Game one was all St. Louis as Appleby, Millen, and Niklas Ekberg all scored in a 6-4 victory. Game two went into overtime after a very tight contest with Ekberg netting the winner for the Spirits. St. Louis took a commanding 3-0 series lead in game three with another 4-3 overtime win this time with Grant Millen scoring the winner. The Spirits stood just one win away from their third Lewis Cup. The overtime epics continued in game four as the Stingers tried desperately to extend the series. Jakob Martensson’s play through two extra periods was nothing short of heroic as the Spirits pushed hard for the winning goal. Finally, Dave Breedon ended the marathon with just 1:31 left in the second overtime to extend the series to a game five in St. Louis. Just prior to game five, Pittsburgh head coach Bob King made an emotional pre-game speech challenging the team to play like the team they knew they could be. Rumours had been circulating all year that the 70-year-old King would retire at season’s end.

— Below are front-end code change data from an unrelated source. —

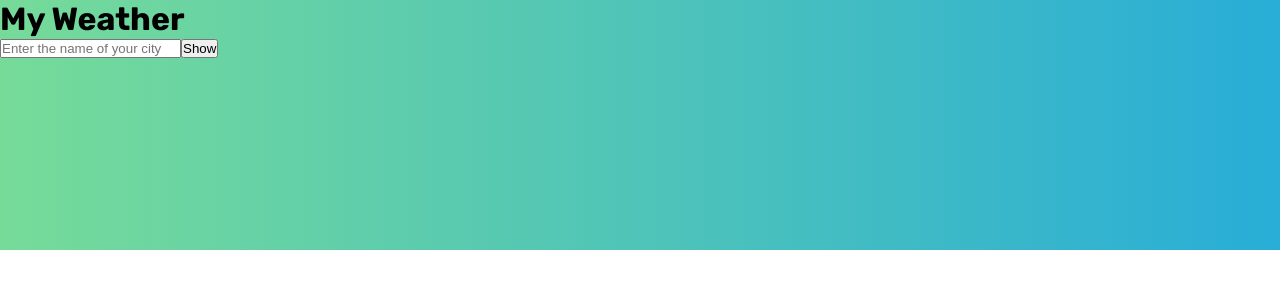
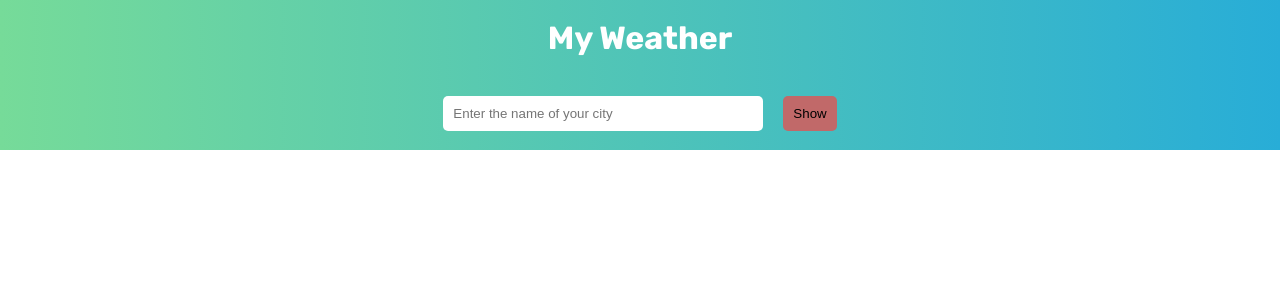
Before and after one commit to DenysHarkavenko/Weather-App, a React (Create React App) app: page / in a window 1280 px wide. Shown: the top 300 px of the page. Built offline with nearby package versions, Linux system fonts and the light colour scheme.

Commit message:
add basic elements

```diff
--- a/src/App.tsx
+++ b/src/App.tsx
@@ -1,11 +1,15 @@
 import React from 'react';
 import { Header } from './components/Header/Header';
 import './style/style.css'
+import { Card } from './components/Card/Card';
 
 function App() {
   return (
     <div className="App">
-      <Header />
+      <Header/>
+      <main>
+        <Card />
+      </main>
     </div>
   );
 }
--- a/src/components/Header/Header.tsx
+++ b/src/components/Header/Header.tsx
@@ -3,11 +3,13 @@ import './_Header.css'
 export function Header() {
     return(
         <header className='header'>
-            <h1 className='header__title'>My Weather</h1>
-            <form>
-                <input type="text" placeholder="Enter the name of your city" />
-                <button type="submit">Show</button>
-            </form>
+            <div className="header-wrapper">
+                <h1 className='header__title'>My Weather</h1>
+                <form className='header__form'>
+                    <input className='header__form-input' type="text" placeholder="Enter the name of your city" />
+                    <button className='header__form-btn' type="submit">Show</button>
+                </form>
+            </div>
         </header>
     )
 }
--- a/src/components/Header/_Header.css
+++ b/src/components/Header/_Header.css
@@ -1,4 +1,44 @@
 .header{
-    height: 250px;
+    height: 150px;
     background: linear-gradient(to right,  #76db99 0%,#28add7 100%);
 }
+
+.header-wrapper{
+    height: 100%;
+    width: 600px;
+    margin: 0 auto;
+    display: flex;
+    flex-direction: column;
+    justify-content: space-around;
+    align-items: center;
+}
+
+.header__title{
+    color: white;
+}
+
+.header__form *{
+    margin: 0 10px;
+}
+
+.header__form-input{
+    padding: 10px 10px;
+    width: 300px;
+    border: none;
+    border-radius: 5px;
+}
+
+.header__form-btn{
+    padding: 10px 10px;
+    border: none;
+    border-radius: 5px;
+    background-color: #C16969;
+}
+
+.header__form-input:focus{
+    outline: 2px #2294B8 solid;
+}
+
+.header__form-btn:focus{
+    outline: 2px #B55454 solid;
+}
```
Also changed, not shown: 1 other file (tests, documents, lock files or other folders).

Game five went back and forth with St. Louis giving up the lead three times. Pittsburgh finally pulled ahead on a goal from Stevenson late in the third. The Spirits pushed for the tying goal but could not beat Martensson as the series stretched to a sixth game in Pittsburgh. Frustration boiled over toward the end of the game as both teams began pushing and shoving by the benches and a few fights broke out with Nate Carroll and Roy Jones engaging in the main event at center ice. Pittsburgh was now only two wins away from the biggest comeback of all time while the Spirits suddenly found themselves unable to close out games.
St. Louis barely got into game six. Dave Farris opened the scoring and Pittsburgh went on to hold the lead the entire game until the final minutes when the Spirits found themselves on the powerplay when Brad Bush was called for high-sticking. The Spirits pulled Ricky Spooner and tried desperately to tie the game until Breedon slid the puck into the empty net to seal the win and force a miraculous game seven in St. Louis.
The Stingers had managed the impossible, rallying from a 3-0 deficit to force a game seven. Meanwhile, the stunned Spirits struggled to find answers. Martensson had played unbelievably for the Stingers, holding Appleby and Millen to only four points through three games. Game seven would be the first PHL game ever played in the month of June, and the Spirits came out flying in the first period. David Appleby scored just three minutes in before Niklas Ekberg followed with two goals of his own. St. Louis finally had control again for the first time since game three. Dave Farris scored for Pittsburgh to bring the game within two but that was as close as the Stingers would get. Grant Millen and Adam Lawless each scored before Appleby scored his second of the game to secure a 6-2 win and the third Lewis Cup in six years for the Spirits. An emotional Bob King had nothing but praise for his team. “I’ve never seen 20 men play like my guys did this week.” Said King, who refused to confirm his retirement.
With the victory, the Stingers clearly established themselves as the PHL’s latest dynasty. Appleby once again confirmed with his performance in game seven that he was among the best clutch performers in history.